Opening Reception: Saturday, December 3 from 4pm to 7pm
Meet the Artist: Sunday, January 8 from 2pm to 4pm
Nothing is Real by Linda Bankerd
Linda Bankerd’s Nothing Is Real is entirely abstract; a group of paintings that do not relate to reality in any way. She has utilized shape, color, form, line, and gestural marks to produce works that exist in and by themselves.
“Abstraction was not easily achieved. I’ve never striven for or succumbed to realism. Figures, landscapes, still lives, and interiors were evident in my past work, more often than not,” Bankerd says. “In this exhibition, I’ve finally been able to leave the “real” or some iteration of it. Nothing real needed or wanted.”
Bankerd has been making art for many years. Initially, she worked in silkscreen, producing multi-colored transparent abstract artworks. It proved to be an interesting change from making multiples—all exactly the same—to placing the paper under the prepared screen differently for each pass; therefore coming up with unexpected and innovative results. This experimentation in printmaking led her to try painting.

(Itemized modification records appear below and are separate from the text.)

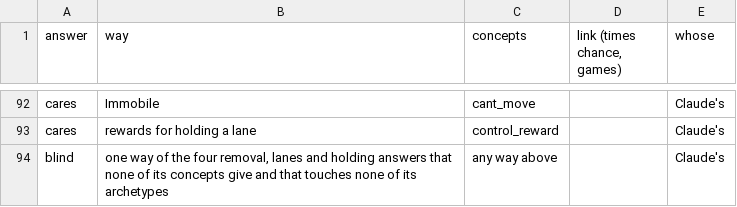
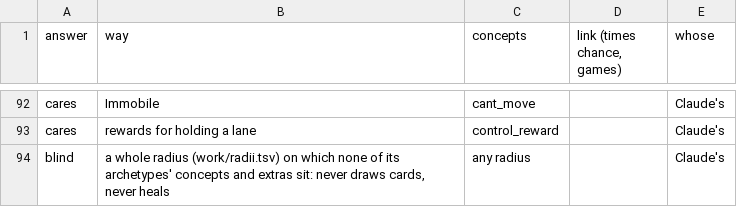
Before and after one commit to npgeorgiou/three-bases, a TSV file: factions/wheel/work/answer_concepts.tsv, drawn as a sheet; only a part is shown, gaps mark what is left out.

```diff
--- a/factions/wheel/work/answer_concepts.tsv
+++ b/factions/wheel/work/answer_concepts.tsv
@@ -93,2 +93,2 @@ cares	Immobile	cant_move		Claude's
 cares	rewards for holding a lane	control_reward		Claude's
-blind	one way of the four removal, lanes and holding answers that none of its concepts give and that touches none of its archetypes	any way above		Claude's
+blind	a whole radius (work/radii.tsv) on which none of its archetypes' concepts and extras sit: never draws cards, never heals	any radius		Claude's
```
Also changed, not shown: 4 other files.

Expression through paint and brush proved to be much more direct for Bankerd than making screens and passing paper through them. She also found acrylic paint a forgiving medium, as it can be transparent or thick, shiny or dull; plus one can easily add other elements such as collage, pastel, crayon, ink, charcoal etc..
Linda Bankerd has been making art in the Washington area for many years. She is a graduate of the College of Mount Saint Vincent and the University of North Carolina, Chapel Hill and has studied painting under the tutelage of Deanna Schwartzberg at The Art League of Alexandria. Her previous solo exhibitions at Touchstone Gallery include Luscious Landscapes (2019), Home is Where the Art Is (2016) and Garden Variety (2013).

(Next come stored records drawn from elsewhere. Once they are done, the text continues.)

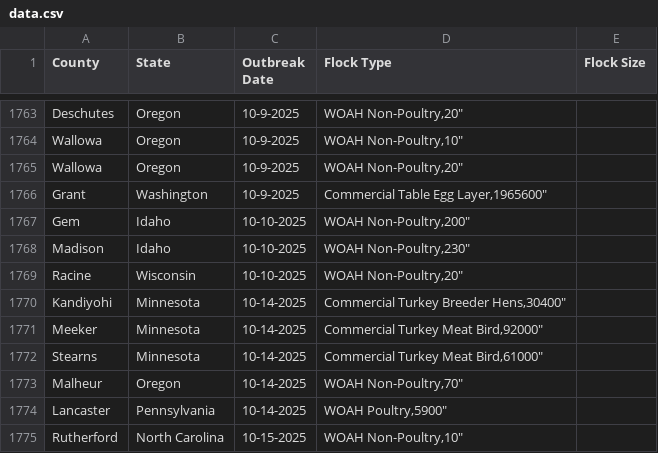
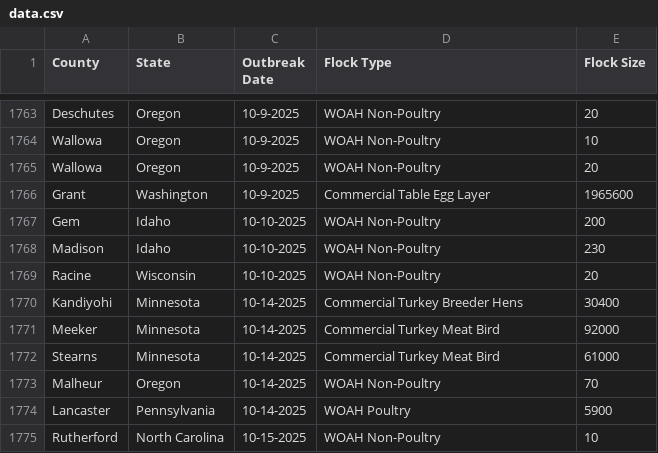
Before and after one commit to wckoeppen/usda-hpai-2022-confirmed-detections, a CSV file: data.csv, drawn as a sheet; only a part is shown, gaps mark what is left out; the diff covers the shown part only.

```diff
--- a/data.csv
+++ b/data.csv
@@ -1763,13 +1763,13 @@
-"Deschutes","Oregon","10-9-2025","WOAH Non-Poultry,"20"
-"Wallowa","Oregon","10-9-2025","WOAH Non-Poultry,"10"
-"Wallowa","Oregon","10-9-2025","WOAH Non-Poultry,"20"
-"Grant","Washington","10-9-2025","Commercial Table Egg Layer,"1965600"
-"Gem","Idaho","10-10-2025","WOAH Non-Poultry,"200"
-"Madison","Idaho","10-10-2025","WOAH Non-Poultry,"230"
-"Racine","Wisconsin","10-10-2025","WOAH Non-Poultry,"20"
-"Kandiyohi","Minnesota","10-14-2025","Commercial Turkey Breeder Hens,"30400"
-"Meeker","Minnesota","10-14-2025","Commercial Turkey Meat Bird,"92000"
-"Stearns","Minnesota","10-14-2025","Commercial Turkey Meat Bird,"61000"
-"Malheur","Oregon","10-14-2025","WOAH Non-Poultry,"70"
-"Lancaster","Pennsylvania","10-14-2025","WOAH Poultry,"5900"
-"Rutherford","North Carolina","10-15-2025","WOAH Non-Poultry,"10"
+"Deschutes","Oregon","10-9-2025","WOAH Non-Poultry","20"
+"Wallowa","Oregon","10-9-2025","WOAH Non-Poultry","10"
+"Wallowa","Oregon","10-9-2025","WOAH Non-Poultry","20"
+"Grant","Washington","10-9-2025","Commercial Table Egg Layer","1965600"
+"Gem","Idaho","10-10-2025","WOAH Non-Poultry","200"
+"Madison","Idaho","10-10-2025","WOAH Non-Poultry","230"
+"Racine","Wisconsin","10-10-2025","WOAH Non-Poultry","20"
+"Kandiyohi","Minnesota","10-14-2025","Commercial Turkey Breeder Hens","30400"
+"Meeker","Minnesota","10-14-2025","Commercial Turkey Meat Bird","92000"
+"Stearns","Minnesota","10-14-2025","Commercial Turkey Meat Bird","61000"
+"Malheur","Oregon","10-14-2025","WOAH Non-Poultry","70"
+"Lancaster","Pennsylvania","10-14-2025","WOAH Poultry","5900"
+"Rutherford","North Carolina","10-15-2025","WOAH Non-Poultry","10"
```
Also changed, not shown: 32 edited cells elsewhere in this file.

Some Thoughts About Trees by Patricia Williams
In Some Thoughts about Trees, Patricia Williams presents a series of compelling portraits of trees she has known and loved, interspersed with quotes about trees from sources as diverse as Ronald Reagan and Anton Chekov. The exhibition asks viewers to consider their personal views about trees: some admire trees for their beauty and utility, while others regard them as impediments to the perfect view or land use. Through this series of original paintings, Some Thoughts about Trees advocates for trees as critical to the world’s well-being.
The basic images Williams uses are simple outlines of tree shapes—but just as trees are supported by unseen root and vascular systems, these basic shapes are supported by several layers of watercolor pencil drawing, as well as stamping using actual leaves, often from the tree depicted.

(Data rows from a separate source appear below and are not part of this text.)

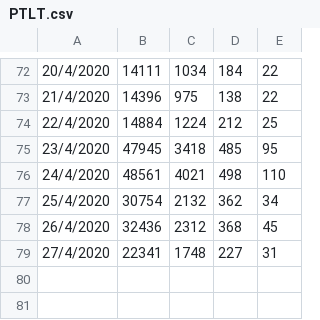
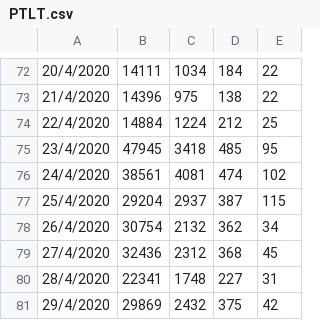
Before and after one commit to LunaticLuv2D/Pinterest_Target_Location_Thailand, a CSV file: PTLT.csv, drawn as a sheet; only a part is shown, gaps mark what is left out; addresses are those after the commit; the diff names each change by its address in the sheet, - before the commit and + after, or states it on an @@ line.

Commit message:
Update PTLT.csv

```diff
--- a/PTLT.csv
+++ b/PTLT.csv
-B76: 48561
+B76: 38561
-C76: 4021
+C76: 4081
-D76: 498
+D76: 474
-E76: 110
+E76: 102
+row 77: 25/4/2020 | 29204 | 2937 | 387 | 115
-A78: 25/4/2020
+A78: 26/4/2020
-A79: 26/4/2020
+A79: 27/4/2020
-A80: 27/4/2020
+A80: 28/4/2020
+row 81: 29/4/2020 | 29869 | 2432 | 375 | 42
```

Williams began the series during the pandemic, which she passed living among the trees surrounding her family’s mountain cabin. “I saw and sketched the same trees every day and in every season. I tried to see them in different ways and understand their personalities,” she says. “The more time I spent with them, the more I wanted to preserve them in some way, hence this series. I think of the trees as my collaborators in this series,” she says, “or maybe it is that I was their instrument of expression.”
“I used to think of established trees as living things that were here before me and would be here after me,” Williams says. “With climate change and its attendant threats along with the impact of illegal or poorly conceived mining, logging and agricultural practices, I now worry about their long-term survival.
A native of North Carolina, Paricia Williams is an engineering graduate of North Carolina State University. She took up painting after a midlife career change led her to a second career in communications. Her previous shows at Touchstone Gallery include Glimpses (2019), Ordered Complexities (2017), and Hidden Things Revealed (2015). Her work has also been shown by 311 Gallery, The Art League and the Firnew Farm Artists Circle, among others.
- Wednesday – Sunday: 12pm – 5pm
- and by appointment
Touchstone Gallery is located at 901 New York Avenue NW.